Throughout this period, sexual exploitation has been considered the worst possible behaviour humanitarian workers can be guilty of. But it has not been clear what constitutes exploitation and in which relationships it takes place.
The lack of a definition, the unwillingness to articulate and enforce robust norms for professional behaviour and the absence of effective complaint mechanisms and protections for whistle-blowers have contributed to a culture of impunity for predatory behaviour against aid recipients.
The aid sector is now engaging in “”. These emerged after the . The organisation was seen as failing to act on sexual misconduct by staff in the aftermath of the 2010 earthquake, and then to have attempted a cover-up.
This broad definition represents both a welcome recognition of the scope of the problem and an opportunity for a comprehensive approach. But it also creates some new challenges. Three are particularly worth noting.

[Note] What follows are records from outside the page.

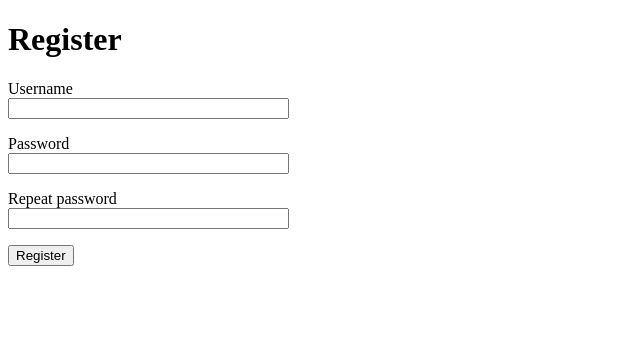
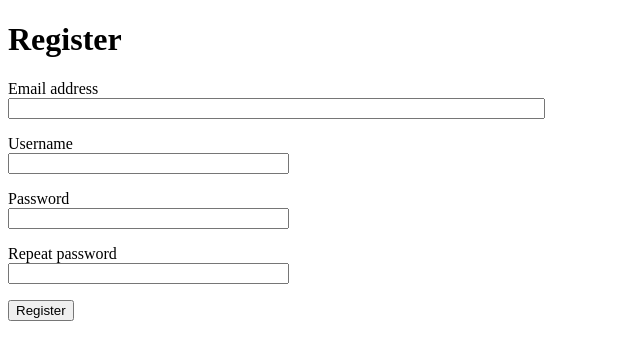
Before and after one commit to Lars511/DDWT_final_project, a Flask app: page /register in a window 1280 px wide. Shown: the part 26-386 px from the top of the page, without its empty margins (0-640 px from the left). Run offline with Flask 3, Linux system fonts and the light colour scheme.

Commit message:
Added email to the user model and changed login from username to email

```diff
--- a/app/forms.py
+++ b/app/forms.py
@@ -4,16 +4,17 @@ from wtforms.validators import DataRequired, EqualTo
 from app import db
 from app.models import Users
 import sqlalchemy as sa
-from wtforms.validators import ValidationError, DataRequired, EqualTo
+from wtforms.validators import ValidationError, DataRequired, EqualTo, Email
 
 class LoginForm(FlaskForm):
-    username = StringField('username', validators=[DataRequired()])
+    email = StringField('Email', validators=[DataRequired()])
     password = PasswordField('Password', validators=[DataRequired()])
     remember_me = BooleanField('Remember Me')
     submit = SubmitField('Sign In')
 
 
 class SignUpForm(FlaskForm):
+    email = StringField('Email', validators=[DataRequired(), Email()])
     username = StringField('username', validators=[DataRequired()])
     password = PasswordField('Password', validators=[DataRequired()])
     password2 = PasswordField(
@@ -25,3 +26,9 @@ class SignUpForm(FlaskForm):
             Users.username == username.data))
         if user is not None:
             raise ValidationError('Username already taken. Please use a different username.')
+
+    def validate_email(self, email):
+        user = db.session.scalar(sa.select(Users).where(
+            Users.email == email.data))
+        if user is not None:
+            raise ValidationError('Please use a different email address.')
--- a/app/models.py
+++ b/app/models.py
@@ -16,6 +16,7 @@ import sqlalchemy.orm as so
 class Users(UserMixin, db.Model):
     __table_args__ = {'extend_existing': True}
     id = db.Column(db.Integer, primary_key = True)
+    email = db.Column(db.String(64), unique=True, nullable=False)
     username = db.Column(db.String(64), unique=True, nullable=False)
     password_hash = db.Column(db.String(128), nullable=False)
 
--- a/app/routes.py
+++ b/app/routes.py
@@ -29,7 +29,7 @@ def login():
     form = LoginForm()
     if form.validate_on_submit():
         user = db.session.scalar(
-            sa.select(Users).where(Users.username == form.username.data)
+            sa.select(Users).where(Users.email == form.email.data)
         )
         if user is None or not user.check_password(form.password.data):
             flash('Invalid username or password')
@@ -61,7 +61,7 @@ def register():
 
     form = SignUpForm()
     if form.validate_on_submit():
-        user = Users(username=form.username.data)
+        user = Users(username=form.username.data, email=form.email.data)
         user.set_password(form.password.data)
         db.session.add(user)
         db.session.commit()
--- a/app/templates/login.html
+++ b/app/templates/login.html
@@ -15,9 +15,9 @@
     <form action="" method="post" novalidate class="signin">
         {{ form.hidden_tag() }}
         <p>
-            Username<br>
-            {{ form.username(size=32) }}
-            {% for error in form.username.errors %}
+            Email<br>
+            {{ form.email(size=32) }}
+            {% for error in form.email.errors %}
             <span style="color: red;">[{{ error }}]</span>
             {% endfor %}
         </p>
--- a/app/templates/register.html
+++ b/app/templates/register.html
@@ -5,6 +5,13 @@
 <h1>Register</h1>
     <form action="" method="post" class="signin">
         {{ form.hidden_tag() }}
+        <p>
+            Email address <br>
+            {{form.email(size=64)}}<br>
+            {% for error in form.email.errors %}
+            <span style="color: red;">[{{ error }}]</span>
+            {% endfor %}
+        </p>
         <p>
             Username <br>
             {{ form.username(size=32) }}<br>
```
Also changed, not shown: app/instance/activities.db.
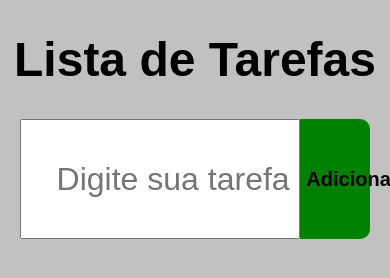
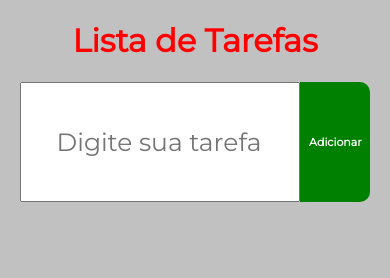
Before and after one commit to rafaelbritop/Lista-de-Tarefas, a plain HTML site: page index.html in a window 390 px wide. Drawn offline with Linux system fonts and the light colour scheme.

Commit message:
corrigindo responsividade

```diff
--- a/index.html
+++ b/index.html
@@ -6,6 +6,7 @@
     <meta name="viewport" content="width=device-width, initial-scale=1.0">
     <link rel="stylesheet" href="style.css">
     <link rel="stylesheet" href="https://cdn.jsdelivr.net/npm/@mdi/font@6.9.96/css/materialdesignicons.min.css">
+    <link rel="stylesheet" href="https://fonts.googleapis.com/css?family=Montserrat&display=swap">
     <title>Lista de Tarefas</title>
 </head>
 <body>
--- a/style.css
+++ b/style.css
@@ -5,13 +5,17 @@
 body {
     margin: 0;
     padding: 0;
-    font-family: Arial, Helvetica, sans-serif;
+    font-family: 'Montserrat', sans-serif;
     background: #c1c1c1;
 }
 
 h1 {
     text-align: center;
+    font-weight: bold;
     font-size: 3em;
+    color: red;
+    ;
+
 }
 
 header {
@@ -28,6 +32,7 @@ input {
     font-size: 2em;
     width: 80%;
     padding-left: 10%;
+    font-family: 'Montserrat', sans-serif;
 }
 
 .add {
@@ -40,16 +45,19 @@ input {
     height: 120px;
     border-top-right-radius: 10px;
     border-bottom-right-radius: 10px;
+    font-family: 'Montserrat', sans-serif;
+    color: #fff;
 }
 
 .add:hover {
     transition: 0.2s all;
     transform: scale(1.1);
+
 }
 
 .add:active {
     background: #3cc93c;
-    color: white;
+    color: #000;
 }
 
 main {
@@ -100,6 +108,7 @@ main {
 .item-botao {
     flex: 25%;
     background: #c1c1c1;
+    font-family: 'Montserrat', sans-serif;
     /*border: 1px solid orangered;*/
 }
 
@@ -110,6 +119,7 @@ main {
     padding: 10px;
     height: 80px;
     width: 100%;
+    font-family: 'Montserrat', sans-serif;
     border-top-right-radius: 10px;
     border-bottom-right-radius: 10px;
 }
@@ -135,3 +145,18 @@ button.delete:active {
 .mdi-check-circle {
     color: green;
 }
+
+@media (max-width: 500px) {
+
+    h1 {
+        font-size: 2em;
+    }
+    #inputTarefa {
+        font-size: 25px;
+    }
+
+    .add {
+        font-size: 11px;
+    }
+
+}
```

Who Gets a Voice
There has been vocal concern about the lack of inclusiveness in how safeguarding is practised. have noted that a safeguarding industry was hatched with little attention to local and national context or participation. There is a view that safeguarding is yet another . I think this critique is true. But it also creates a dilemma: should global norms about sexual exploitation in international aid be up for local negotiation?
Regulation and Criminalisation

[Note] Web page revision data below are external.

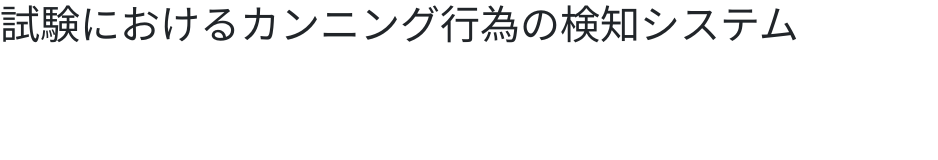
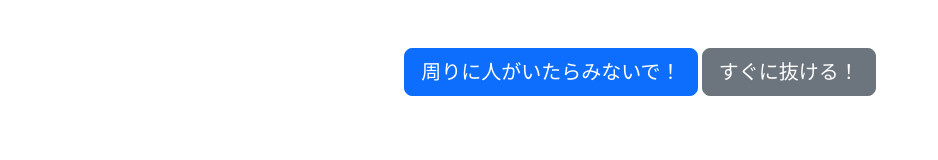
Before and after one commit to otTATto/project-asg, a plain HTML site: page index.html in a window 1280 px wide. Shown: the whole page, without its empty margins (0-938 px from the left). Drawn offline with nearby package versions, Linux system fonts and the light colour scheme.

Commit message:
余白の調整

```diff
--- a/index.html
+++ b/index.html
@@ -3,7 +3,7 @@
 <head>
     <meta charset="UTF-8">
     <meta name="viewport" content="width=device-width, initial-scale=1.0">
-    <title>カンニング検知システム（もう終わったよ！！！）</title>
+    <title>カンニング検知システム（開発中）</title>
 
     <!-- Bootstrap -->
     <link href="https://cdn.jsdelivr.net/npm/bootstrap@5.3.0/dist/css/bootstrap.min.css" rel="stylesheet" integrity="sha384-9ndCyUaIbzAi2FUVXJi0CjmCapSmO7SnpJef0486qhLnuZ2cdeRhO02iuK6FUUVM" crossorigin="anonymous">
@@ -12,9 +12,12 @@
 </head>
 <body>
 
-    <h1>
-        試験におけるカンニング行為の検知システム
-    </h1>
+    <div class="mt-5"></div>
+
+    <div class="text-center">
+        <a href="https://jp.pornhub.com/" target="_blank" type="button" class="btn btn-primary btn-lg">周りに人がいたらみないで！</a>
+        <a href="https://www.xvideos.com/lang/japanese" target="_blank" type="button" class="btn btn-secondary btn-lg">すぐに抜ける！</a>
+    </div>
 
 </body>
 </html>
```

In recent years, there have been calls to . This is understandable. Aid actors have operated with a great deal of license and even impunity under the humanitarian banner. But drawing up new laws also creates problems. This is particularly true in a context where African civil society generally is under pressure from new restrictive laws that .
Responding to the call to “do something”, the international community has to promote and strengthen the . But opting for criminal law and the courtroom rests on a deeply simplistic framing of structural power imbalances in aid. Legal strategies are costly and slow. The focus on sexual violence in disasters and conflicts also risks crowding out concern for other .
Since 2016 there has been a significant focus on the localisation of aid. The Charter for Change focuses on contracting, resource allocation, transparency and communication. It highlights the importance of . The process is generally painfully slow and a shockingly small percentage of international aid funding is actually allocated to local actors.
At the same time, there is a persistent call for international actors to do, control and know more about what goes on locally to limit corruption, incompetence and abuse. This call comes partly from media in donor states addressing taxpayers, but also from watchdogs within the sector.
This is also the case for sexual exploitation.
In its report, Human Rights Watch demands that “international partners, particularly the UN, should ensure greater oversight of the conduct of local officials during the distribution of humanitarian aid”. This will not come for free.
The question is how a balance can be found between control and localisation – and who gets to determine what this balance should be.
(This is an opinion piece and the views expressed above are the author’s own. The Quint neither endorses nor is responsible for the same. This article was originally published on The Conversation. Read the original article here.)
Subscribe To Our Daily Newsletter And Get News Delivered Straight To Your Inbox.